Camping with an Electric Blanket

For some reason, we have started getting more letters requesting recommendations about using an electric blanket when tent camping. Some people want to simply plug in to a normal 120V outlet at a campground, some want to carry along a battery and use an inverter to generate AC power for their heating blanket or mattress pad. Electric blankets are not tested for cold outdoor use but here are some tips and precautions for those who would like to do this.

Connecting to Shore Power (normal 120VAC outlet)

IF you use a campsite electrical outlet (120VAC) you can use any brand of heated blanket or heated mattress pad. The warmest brand of heated blankets on the USA market is the Sunbeam brand, at least in its first year. Most of their blankets will also fit your requirement of being cheap (try or Sunbeam blankets, due to their technology, will then lose heat each year (actually a tiny fraction every time it is used) for its life. Probably you will only use this blanket a few times per year so this heat loss over time would not affect you so much.

Using an Inverter to Power an Electric Blanket

All electric blankets and mattress pads will work well with a Full Wave Inverter. Due to their cost however, most people use Modified Sine Wave inverters. So you need to check what kind of inverter you have. The only brand of heated blanket or mattress pad sold in the United States that will work with an MSW inverter is the low voltage SoftHeat one.

Keeping Warm while Camping

Almost all electric blankets designed for the US market are designed for other blankets, spreads, comforters, etc. to be placed over them during use, if you would wish to do that. Check your User Manual first to assure yours will allow this. In camping, what you put UNDER you would be quite important also to your warmth. Be sure to pad your undersides well.

Heated pads are warmer than heated blankets due to all the heat being retained by the non-heated blanket or comforter or whatever is on top. However don’t use any heated mattress pad on your air pad. #1) It might burn through the plastic; and #2) It won’t heat you well with an air mattress anyway because there will not be any “mass” under it to direct the heat upwards to your bodies. The heat will simply go into the air within the air mattress instead of being forced to your bodies as with a regular mattress. (We have not tested heated bedding with ground pads such as Thermarest, etc. so cannot speak to how they will react to heat.)


Do not use an electric blanket inside a sleeping bag. It could easily become bunched up and overheat – possibly catching fire.

Choosing the Best Electric Bedding For YOU

1. Before You Buy – A MUST Review: the Lead Page of the Buyer's Guide offering:

  1. Major considerations before your purchase; and,
  2. Links to all of our Reviews and Ratings sections

2. Ready to Buy? If you want to see a list of retailers carrying each of the major brands of Heated MATTRESS PADS this year, click Heated Mattress Pad Retailers OR for Heated BLANKETS, click Stores Selling Electric Blankets.
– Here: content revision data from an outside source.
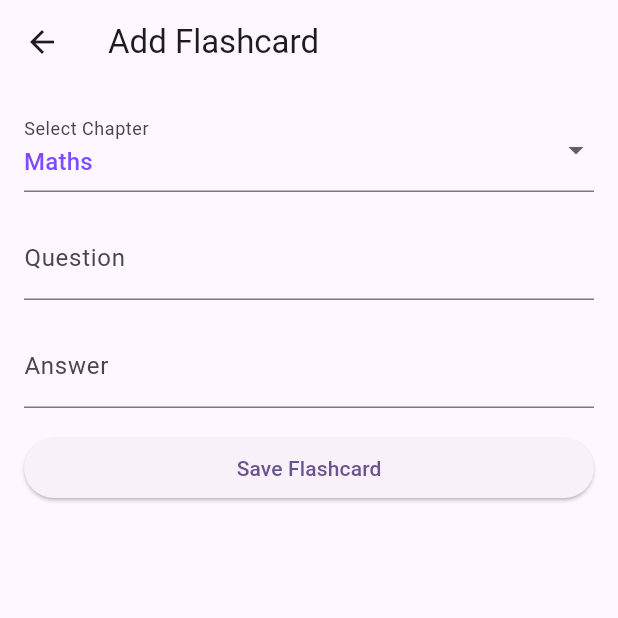
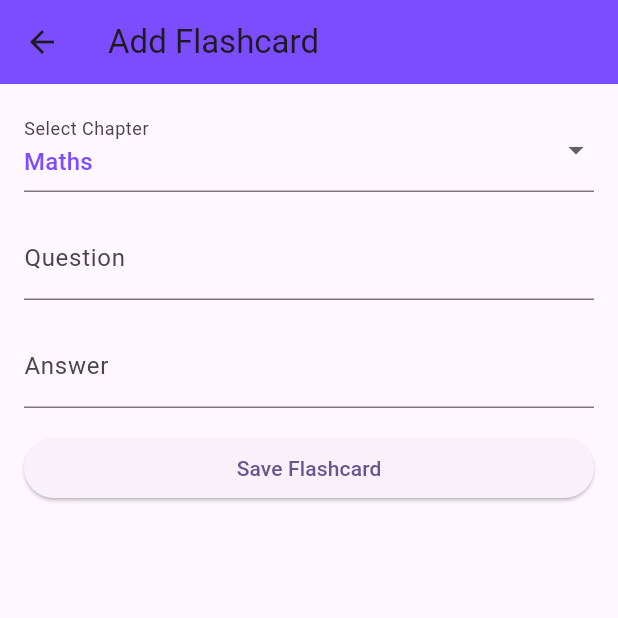
Before and after one commit to KKSurendran06/FLashPro, a Flutter app: the AddCardWidget screen opened directly, on a phone screen of 412 x 824 dp, the top half of it. Run offline on Flutter 3.47's test engine with Material 3 defaults, Android fonts, the phone set to English and light mode, and no system bars; our stand-ins replace flip_card, sqflite; missing offline and left inert: flutter_tex; accounts and stored records are empty.

Commit message:
Added colour to AppBar

```diff
--- a/lib/add_newcard.dart
+++ b/lib/add_newcard.dart
@@ -19,6 +19,7 @@ class _AddCardWidgetState extends State<AddCardWidget> {
   Widget build(BuildContext context) {
     return Scaffold(
       appBar: AppBar(
+        backgroundColor: Colors.deepPurpleAccent,
         title: Text('Add Flashcard'),
       ),
       body: Padding(
```
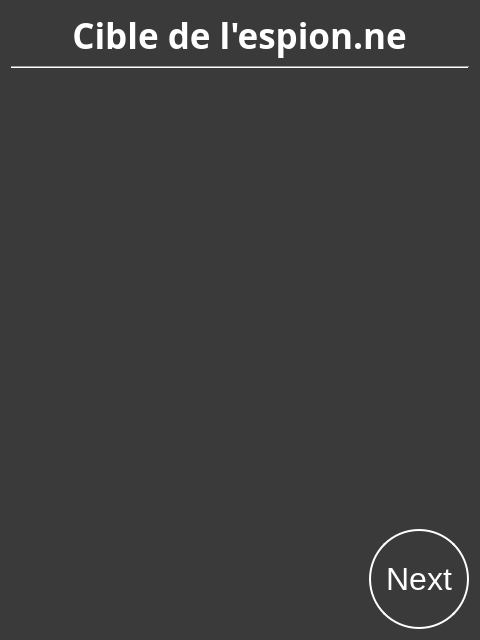
This is SporzOBC-WAL/code/resources/Phases/Night/Spy/target.ui in Eben-Epi/SporzOBC as Qt 5 draws it before an edit. The edited form follows.
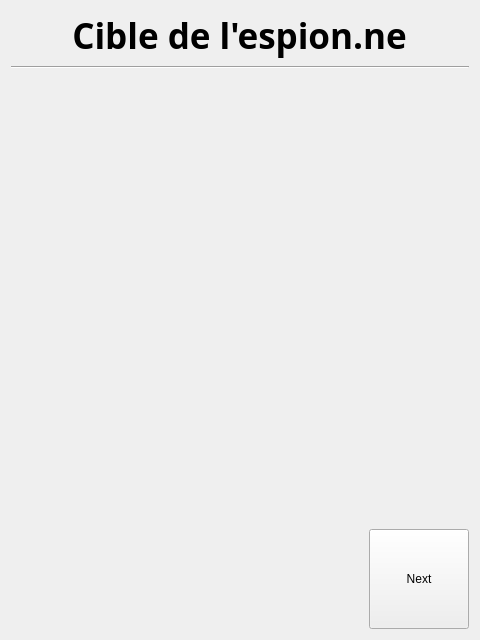
This is the edited form.

Commit message: Changed style management of application (will need to use scratchpad pour a lot of night ui views)

Diff of the .ui file:
```diff
--- a/SporzOBC-WAL/code/resources/Phases/Night/Spy/target.ui
+++ b/SporzOBC-WAL/code/resources/Phases/Night/Spy/target.ui
@@ -13,23 +13,7 @@
   <property name="windowTitle">
    <string>Form</string>
   </property>
-  <property name="styleSheet">
-   <string notr="true">#SpyTarget {
-    background-color: rgb(58, 58, 58);;
-    }
-
-QLabel {
-	color:white;
-}
-
-QPushButton  {
-    border: 2px solid white;
-    background-color: rgb(58, 58, 58);
-    padding: 10px 10px;
-    font-size: 32px;
-	color:white;
-    border-radius: 50px;
-}</string>
+  <property name="styleSheet"><string notr="true"/>
   </property>
   <layout class="QGridLayout" name="gridLayout">
    <item row="0" column="0">
```
The commit also changes 109 other files.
The Electric Blanket Institute’s Consumer Guide and Blog text is licensed under a Creative Commons Attribution-Share-Alike 3.0 United States License.  For any reuse or distribution you must make clear to others the license terms of this work. The best way to do this is with a link to this web page. This information has been developed over many years of testing and is presented freely for educational use only and without any warranty of any kind. It is not a substitute for the safe usage practices of your individual product. See our Policies Page for other information including advertising and affiliate linkage. Sorry, all information presented applies only to products sold in the United States. We cannot help with other products.